Leaf spot diseases that damage geraniums can be caused by fungi or bacteria, says M.F. Huelsman of the Integrated Pest Management Center. They thrive in moist environments, so wet leaves caused by overwatering or humid climates are the most common way they infect plants. Organisms need a wet spot for an extended time, up to 24 hours, to allow the spores to germinate and the bacteria to penetrate natural openings in the leaf.
Bacteria, fungus and pests can create similar or widely different kinds of spots. Some that begin as light green or yellow can turn brown (which can appear black) in the center or around the edges. Fungal leaf spots are typically brown or black and scattered across leaves. Dark spots on the underside of a leaf surrounded by concentric rings are the rust fungus. Spider mites feeding on leaves can cause a speckled surface. Stem rot shows as a dark spot at ground level or where a branch joins the stem. Any unnatural spot is a sign a plant needs help.

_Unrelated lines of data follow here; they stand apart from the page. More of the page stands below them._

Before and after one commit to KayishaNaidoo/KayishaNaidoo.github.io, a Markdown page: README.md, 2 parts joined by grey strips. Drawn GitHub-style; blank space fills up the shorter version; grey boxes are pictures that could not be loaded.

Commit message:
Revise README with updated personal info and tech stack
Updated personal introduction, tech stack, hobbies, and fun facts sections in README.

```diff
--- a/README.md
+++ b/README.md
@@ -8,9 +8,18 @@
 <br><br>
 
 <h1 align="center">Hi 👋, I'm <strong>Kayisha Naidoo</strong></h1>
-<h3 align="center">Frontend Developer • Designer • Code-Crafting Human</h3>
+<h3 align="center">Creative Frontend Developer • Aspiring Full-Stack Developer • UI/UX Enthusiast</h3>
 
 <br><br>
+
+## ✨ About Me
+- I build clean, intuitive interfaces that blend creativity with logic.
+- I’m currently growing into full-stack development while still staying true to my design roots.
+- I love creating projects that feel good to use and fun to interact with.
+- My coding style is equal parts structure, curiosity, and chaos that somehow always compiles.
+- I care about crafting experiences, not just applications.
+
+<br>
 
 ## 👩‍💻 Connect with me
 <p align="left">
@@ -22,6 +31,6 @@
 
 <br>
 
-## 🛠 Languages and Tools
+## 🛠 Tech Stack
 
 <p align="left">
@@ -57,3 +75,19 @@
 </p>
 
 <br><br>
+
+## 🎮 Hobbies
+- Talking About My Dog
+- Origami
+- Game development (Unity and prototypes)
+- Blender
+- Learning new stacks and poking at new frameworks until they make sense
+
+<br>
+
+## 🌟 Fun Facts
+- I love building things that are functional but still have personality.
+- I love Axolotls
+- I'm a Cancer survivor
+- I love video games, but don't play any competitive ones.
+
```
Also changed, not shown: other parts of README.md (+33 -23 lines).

The best prevention comes with purchasing disease-free stock from growers who test for disease regularly, plant pathologists at North Dakota State University say. Consider planting species such as Martha and Lady Washington geraniums that are naturally resistant to diseases such as the common bacterial blight.
Don't give disease a chance to start. Keep leaves dry by watering at soil level in the mornings. This allows any splashed spots to dry in the sun. Inspect plants regularly. Many fungal and bacterial infections appear first as spots on the underside of leaves, so turn leaves over when checking geraniums. Watch for spots on all plants because other species can infect geraniums.
Bess Dicklow of the University of Massachusetts Plant Extension Diagnostic Lab says there are no sprays or drenches that will cure bacterial diseases such as the common bacterial blight. Diseases spread from infected foliage, soil or water, so the initial treatment is to remove and destroy all infected foliage and disinfect tools including hose nozzles. If the infection is widespread, entire plants should be destroyed to stop the disease. Keep geranium beds clean. In cold climates, remove all plant debris in the fall to prevent reinfection in the spring. Fungicides or pesticides can be effective against bugs and fungi.